In measuring the adherence to B-BBEE, the Commission released the Annual National Status and Trends report on the implementation of B-BBEE for year 2021. The report revealed that there was a slight decline of 1.5% in black ownership in businesses, decreasing to 29.5%, from 31% compared to the previous year. The Commission also released the ESD research survey report for the year 2021, which was aimed at assessing how ESD funds can be implemented effectively. The ESD element of B-BBEE measures contributions invested towards supplier development and enterprise development initiatives intended to assist and accelerate the growth and sustainability of black owned enterprises.
Some of the challenges flagged by the ESD report, include non-compliance with the B-BBEE policy, especially by big corporates. Those who comply do so as a “tick-box exercise”. This concern was highlighted in most of the presentations during the webinar.
One of the speakers at the webinar, Ms. Sthandiwe Msomi from the South African Youth Economic Council, said: “To drive the type of SMME development we need in South Africa, we need more companies complying B-BBEE and other sector-specific codes”.
Lack of financial support for Small Medium and Micro Enterprises (SMMEs) was identified as another impediment towards developing emerging youth enterprises. “Some beneficiaries of ESD are not ready to scale up due to lack of proper financial support, guidance and mentorship,” said Mr Ayavuya Madolo, from the Black Management Forum.
Madolo continued: “Measured entities do not have an interest and technical capacity in developing ESD participants, but rather to stick to ‘ticking’ their boxes. SMMEs need organic mentorship, where big corporates will hold their hands and walk with them through the mentoring process”.
The high youth employment rate, which, according to the latest StatsSA figures is at 63,9%, was a major challenge, which many speakers felt was contributing to marginalisation of the youth in economic participation.

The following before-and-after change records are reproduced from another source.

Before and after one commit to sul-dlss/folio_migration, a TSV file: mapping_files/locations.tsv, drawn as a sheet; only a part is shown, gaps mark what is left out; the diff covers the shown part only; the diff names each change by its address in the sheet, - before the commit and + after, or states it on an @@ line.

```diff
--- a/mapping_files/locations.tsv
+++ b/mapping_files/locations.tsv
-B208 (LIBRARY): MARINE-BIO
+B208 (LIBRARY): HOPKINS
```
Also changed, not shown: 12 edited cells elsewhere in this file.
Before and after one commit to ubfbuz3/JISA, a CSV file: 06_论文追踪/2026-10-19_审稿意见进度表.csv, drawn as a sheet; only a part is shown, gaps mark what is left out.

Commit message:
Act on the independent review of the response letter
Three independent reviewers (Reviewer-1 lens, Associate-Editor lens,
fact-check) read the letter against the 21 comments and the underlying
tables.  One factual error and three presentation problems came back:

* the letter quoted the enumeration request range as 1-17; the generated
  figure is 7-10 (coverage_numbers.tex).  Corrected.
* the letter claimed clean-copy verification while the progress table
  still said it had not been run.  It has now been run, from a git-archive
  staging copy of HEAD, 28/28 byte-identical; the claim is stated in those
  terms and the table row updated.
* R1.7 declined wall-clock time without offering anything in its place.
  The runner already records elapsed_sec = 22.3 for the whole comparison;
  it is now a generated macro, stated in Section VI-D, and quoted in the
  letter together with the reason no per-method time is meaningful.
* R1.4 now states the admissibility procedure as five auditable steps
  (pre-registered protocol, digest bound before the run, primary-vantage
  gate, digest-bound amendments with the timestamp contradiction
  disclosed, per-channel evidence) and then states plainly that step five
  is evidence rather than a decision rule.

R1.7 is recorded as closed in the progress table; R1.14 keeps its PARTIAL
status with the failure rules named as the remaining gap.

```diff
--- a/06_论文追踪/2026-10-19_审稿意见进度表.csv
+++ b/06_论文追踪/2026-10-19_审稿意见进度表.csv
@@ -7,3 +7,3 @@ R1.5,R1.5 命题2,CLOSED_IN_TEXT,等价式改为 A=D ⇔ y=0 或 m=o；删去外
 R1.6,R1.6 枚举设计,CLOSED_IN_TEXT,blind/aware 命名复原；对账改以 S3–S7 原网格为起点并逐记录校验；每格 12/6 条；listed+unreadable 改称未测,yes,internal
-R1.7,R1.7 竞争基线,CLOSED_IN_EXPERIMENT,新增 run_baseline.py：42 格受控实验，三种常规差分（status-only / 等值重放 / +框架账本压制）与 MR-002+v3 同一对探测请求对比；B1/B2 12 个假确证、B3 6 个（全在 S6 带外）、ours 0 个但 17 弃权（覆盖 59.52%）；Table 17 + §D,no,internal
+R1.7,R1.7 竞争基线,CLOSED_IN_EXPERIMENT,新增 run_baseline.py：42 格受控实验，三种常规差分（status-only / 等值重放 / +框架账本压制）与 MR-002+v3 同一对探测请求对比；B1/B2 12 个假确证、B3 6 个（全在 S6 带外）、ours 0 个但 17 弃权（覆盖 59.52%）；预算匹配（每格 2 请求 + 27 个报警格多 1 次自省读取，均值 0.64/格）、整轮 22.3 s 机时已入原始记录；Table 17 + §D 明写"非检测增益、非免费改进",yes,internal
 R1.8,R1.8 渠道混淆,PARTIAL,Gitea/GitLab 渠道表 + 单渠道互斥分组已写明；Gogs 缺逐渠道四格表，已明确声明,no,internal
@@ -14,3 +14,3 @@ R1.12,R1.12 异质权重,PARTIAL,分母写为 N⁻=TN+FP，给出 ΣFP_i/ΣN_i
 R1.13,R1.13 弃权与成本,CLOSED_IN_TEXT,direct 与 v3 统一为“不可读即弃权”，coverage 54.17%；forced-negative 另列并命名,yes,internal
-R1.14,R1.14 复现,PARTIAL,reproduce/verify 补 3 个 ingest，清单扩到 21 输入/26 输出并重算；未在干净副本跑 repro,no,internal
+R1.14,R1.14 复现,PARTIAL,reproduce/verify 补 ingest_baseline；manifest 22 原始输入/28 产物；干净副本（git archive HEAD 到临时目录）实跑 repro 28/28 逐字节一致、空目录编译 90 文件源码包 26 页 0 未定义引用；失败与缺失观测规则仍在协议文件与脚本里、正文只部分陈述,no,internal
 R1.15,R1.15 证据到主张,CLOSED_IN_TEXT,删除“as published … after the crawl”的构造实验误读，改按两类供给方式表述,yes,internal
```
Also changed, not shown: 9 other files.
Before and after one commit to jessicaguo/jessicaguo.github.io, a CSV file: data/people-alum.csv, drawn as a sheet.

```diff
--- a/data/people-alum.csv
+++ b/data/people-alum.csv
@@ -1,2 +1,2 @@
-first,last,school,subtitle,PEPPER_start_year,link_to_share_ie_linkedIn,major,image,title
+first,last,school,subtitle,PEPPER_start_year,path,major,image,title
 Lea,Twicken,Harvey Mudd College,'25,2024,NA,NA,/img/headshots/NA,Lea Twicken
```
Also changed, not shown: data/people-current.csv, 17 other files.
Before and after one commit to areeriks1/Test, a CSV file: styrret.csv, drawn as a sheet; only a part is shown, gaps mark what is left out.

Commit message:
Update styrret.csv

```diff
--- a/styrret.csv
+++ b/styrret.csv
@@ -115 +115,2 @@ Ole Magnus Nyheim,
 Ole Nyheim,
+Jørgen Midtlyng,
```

The Commissioner of the B-BBEE Commission, Mr Tshediso Matona; who himself was one of the young people who participated in the 1976 Youth Uprisings said, “this alienation of youth from the economic participation, leads to a myriad of social ills”.
He further stated that, “the reality is that youth unemployment in South Africa is rising continuously, and this means that millions of mainly black youth do not participate in the economy. It means the opportunity is being missed to draw from young people’s human capital, talents and ingenuity to build a dynamic, inclusive and growing economy, which is able to support the livelihoods of all, especially the poor”. Mr Matona made these remarks as he was speaking about the significance of Youth Month and the reflection on 1976 Youth Uprisings. In addition, Mr Matona also made reference to the fact that the webinar was a representation of the agency of today’s youth and encouraged the youth to take action in order for change to be possible, especially in relation to economic emancipation.
Responding to the concerns raised by the participants, the Acting Director-General in the Department of Small Business Development (DSBD), Mr Jeffrey Ndumo, unveiled a number of government interventions to encourage the youth of South Africa to participate in the economy of the country. These include:
· The allocation of R1,4 billion announced by President Cyril Ramaphosa in his State of the Nation Address in February this year. The Small Enterprise Finance Agency (sefa), one of DSBD agencies, through its normal lending activities (direct and wholesale lending) and partnerships with other role players, is expecting to ramp up support to the SMME sector using this as a leverage.
· DSDB has established the Value Chain and Market Access support to facilitate increased market access for SMMEs that grow market value chains. This will see 250 product manufactured by SMMEs and co-operatives linked to domestic markets this financial year.
· In continuing with the implementation of the Localisation Policy Framework, the DSBD has prioritised sectors with low barriers to entry and sunrise sectors like cannabis.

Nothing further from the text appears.